Supplied material:
※

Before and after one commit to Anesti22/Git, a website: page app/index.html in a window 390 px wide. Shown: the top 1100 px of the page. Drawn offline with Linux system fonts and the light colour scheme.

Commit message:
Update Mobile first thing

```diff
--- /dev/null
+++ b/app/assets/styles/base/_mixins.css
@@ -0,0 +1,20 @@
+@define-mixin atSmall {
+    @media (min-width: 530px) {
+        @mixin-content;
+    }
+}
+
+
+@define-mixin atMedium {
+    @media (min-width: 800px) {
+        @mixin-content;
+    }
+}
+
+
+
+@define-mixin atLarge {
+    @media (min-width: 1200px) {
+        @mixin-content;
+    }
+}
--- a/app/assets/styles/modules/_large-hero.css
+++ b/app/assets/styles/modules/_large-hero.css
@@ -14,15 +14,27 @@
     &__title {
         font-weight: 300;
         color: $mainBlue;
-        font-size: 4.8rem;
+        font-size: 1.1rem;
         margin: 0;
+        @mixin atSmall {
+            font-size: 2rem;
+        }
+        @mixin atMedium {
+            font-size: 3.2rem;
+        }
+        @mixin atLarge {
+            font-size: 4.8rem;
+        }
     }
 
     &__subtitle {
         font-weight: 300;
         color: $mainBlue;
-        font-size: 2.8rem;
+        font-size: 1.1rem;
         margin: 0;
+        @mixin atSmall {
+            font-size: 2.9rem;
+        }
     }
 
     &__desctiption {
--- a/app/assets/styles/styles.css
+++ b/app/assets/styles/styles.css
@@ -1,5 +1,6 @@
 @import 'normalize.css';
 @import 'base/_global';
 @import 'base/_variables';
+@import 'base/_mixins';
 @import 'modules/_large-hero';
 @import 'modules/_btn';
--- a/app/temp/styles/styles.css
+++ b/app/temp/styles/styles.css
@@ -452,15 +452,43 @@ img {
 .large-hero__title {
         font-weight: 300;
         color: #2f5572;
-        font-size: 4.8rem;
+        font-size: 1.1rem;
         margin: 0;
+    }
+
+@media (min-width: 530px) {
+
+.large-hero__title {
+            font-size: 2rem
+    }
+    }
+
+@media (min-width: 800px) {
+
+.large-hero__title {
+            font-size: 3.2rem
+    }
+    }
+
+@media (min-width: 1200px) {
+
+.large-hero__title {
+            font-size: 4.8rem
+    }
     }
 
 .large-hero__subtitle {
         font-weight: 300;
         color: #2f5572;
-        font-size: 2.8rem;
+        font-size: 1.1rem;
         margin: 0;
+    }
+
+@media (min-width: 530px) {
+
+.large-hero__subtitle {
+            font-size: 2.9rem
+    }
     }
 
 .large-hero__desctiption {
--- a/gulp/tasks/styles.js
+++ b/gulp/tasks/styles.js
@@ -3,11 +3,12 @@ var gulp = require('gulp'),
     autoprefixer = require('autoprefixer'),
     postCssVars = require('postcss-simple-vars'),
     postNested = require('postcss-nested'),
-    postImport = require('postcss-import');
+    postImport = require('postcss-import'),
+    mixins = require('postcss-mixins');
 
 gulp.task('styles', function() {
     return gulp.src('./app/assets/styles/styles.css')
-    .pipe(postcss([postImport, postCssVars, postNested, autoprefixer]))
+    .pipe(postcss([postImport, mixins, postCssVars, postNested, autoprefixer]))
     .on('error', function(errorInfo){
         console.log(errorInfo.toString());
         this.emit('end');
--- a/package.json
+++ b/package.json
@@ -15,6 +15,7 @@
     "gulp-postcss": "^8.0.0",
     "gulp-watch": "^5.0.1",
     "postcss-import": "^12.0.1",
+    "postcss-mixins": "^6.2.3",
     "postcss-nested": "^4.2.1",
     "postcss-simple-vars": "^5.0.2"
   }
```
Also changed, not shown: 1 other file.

※

Work instructions: The entire listing has to be written out again exactly.

Answer to the problem:
Before and after one commit to Anesti22/Git, a website: page app/index.html in a window 390 px wide. Shown: the top 1100 px of the page. Drawn offline with Linux system fonts and the light colour scheme.

Commit message:
Update Mobile first thing

```diff
--- /dev/null
+++ b/app/assets/styles/base/_mixins.css
@@ -0,0 +1,20 @@
+@define-mixin atSmall {
+    @media (min-width: 530px) {
+        @mixin-content;
+    }
+}
+
+
+@define-mixin atMedium {
+    @media (min-width: 800px) {
+        @mixin-content;
+    }
+}
+
+
+
+@define-mixin atLarge {
+    @media (min-width: 1200px) {
+        @mixin-content;
+    }
+}
--- a/app/assets/styles/modules/_large-hero.css
+++ b/app/assets/styles/modules/_large-hero.css
@@ -14,15 +14,27 @@
     &__title {
         font-weight: 300;
         color: $mainBlue;
-        font-size: 4.8rem;
+        font-size: 1.1rem;
         margin: 0;
+        @mixin atSmall {
+            font-size: 2rem;
+        }
+        @mixin atMedium {
+            font-size: 3.2rem;
+        }
+        @mixin atLarge {
+            font-size: 4.8rem;
+        }
     }
 
     &__subtitle {
         font-weight: 300;
         color: $mainBlue;
-        font-size: 2.8rem;
+        font-size: 1.1rem;
         margin: 0;
+        @mixin atSmall {
+            font-size: 2.9rem;
+        }
     }
 
     &__desctiption {
--- a/app/assets/styles/styles.css
+++ b/app/assets/styles/styles.css
@@ -1,5 +1,6 @@
 @import 'normalize.css';
 @import 'base/_global';
 @import 'base/_variables';
+@import 'base/_mixins';
 @import 'modules/_large-hero';
 @import 'modules/_btn';
--- a/app/temp/styles/styles.css
+++ b/app/temp/styles/styles.css
@@ -452,15 +452,43 @@ img {
 .large-hero__title {
         font-weight: 300;
         color: #2f5572;
-        font-size: 4.8rem;
+        font-size: 1.1rem;
         margin: 0;
+    }
+
+@media (min-width: 530px) {
+
+.large-hero__title {
+            font-size: 2rem
+    }
+    }
+
+@media (min-width: 800px) {
+
+.large-hero__title {
+            font-size: 3.2rem
+    }
+    }
+
+@media (min-width: 1200px) {
+
+.large-hero__title {
+            font-size: 4.8rem
+    }
     }
 
 .large-hero__subtitle {
         font-weight: 300;
         color: #2f5572;
-        font-size: 2.8rem;
+        font-size: 1.1rem;
         margin: 0;
+    }
+
+@media (min-width: 530px) {
+
+.large-hero__subtitle {
+            font-size: 2.9rem
+    }
     }
 
 .large-hero__desctiption {
--- a/gulp/tasks/styles.js
+++ b/gulp/tasks/styles.js
@@ -3,11 +3,12 @@ var gulp = require('gulp'),
     autoprefixer = require('autoprefixer'),
     postCssVars = require('postcss-simple-vars'),
     postNested = require('postcss-nested'),
-    postImport = require('postcss-import');
+    postImport = require('postcss-import'),
+    mixins = require('postcss-mixins');
 
 gulp.task('styles', function() {
     return gulp.src('./app/assets/styles/styles.css')
-    .pipe(postcss([postImport, postCssVars, postNested, autoprefixer]))
+    .pipe(postcss([postImport, mixins, postCssVars, postNested, autoprefixer]))
     .on('error', function(errorInfo){
         console.log(errorInfo.toString());
         this.emit('end');
--- a/package.json
+++ b/package.json
@@ -15,6 +15,7 @@
     "gulp-postcss": "^8.0.0",
     "gulp-watch": "^5.0.1",
     "postcss-import": "^12.0.1",
+    "postcss-mixins": "^6.2.3",
     "postcss-nested": "^4.2.1",
     "postcss-simple-vars": "^5.0.2"
   }
```
Also changed, not shown: 1 other file.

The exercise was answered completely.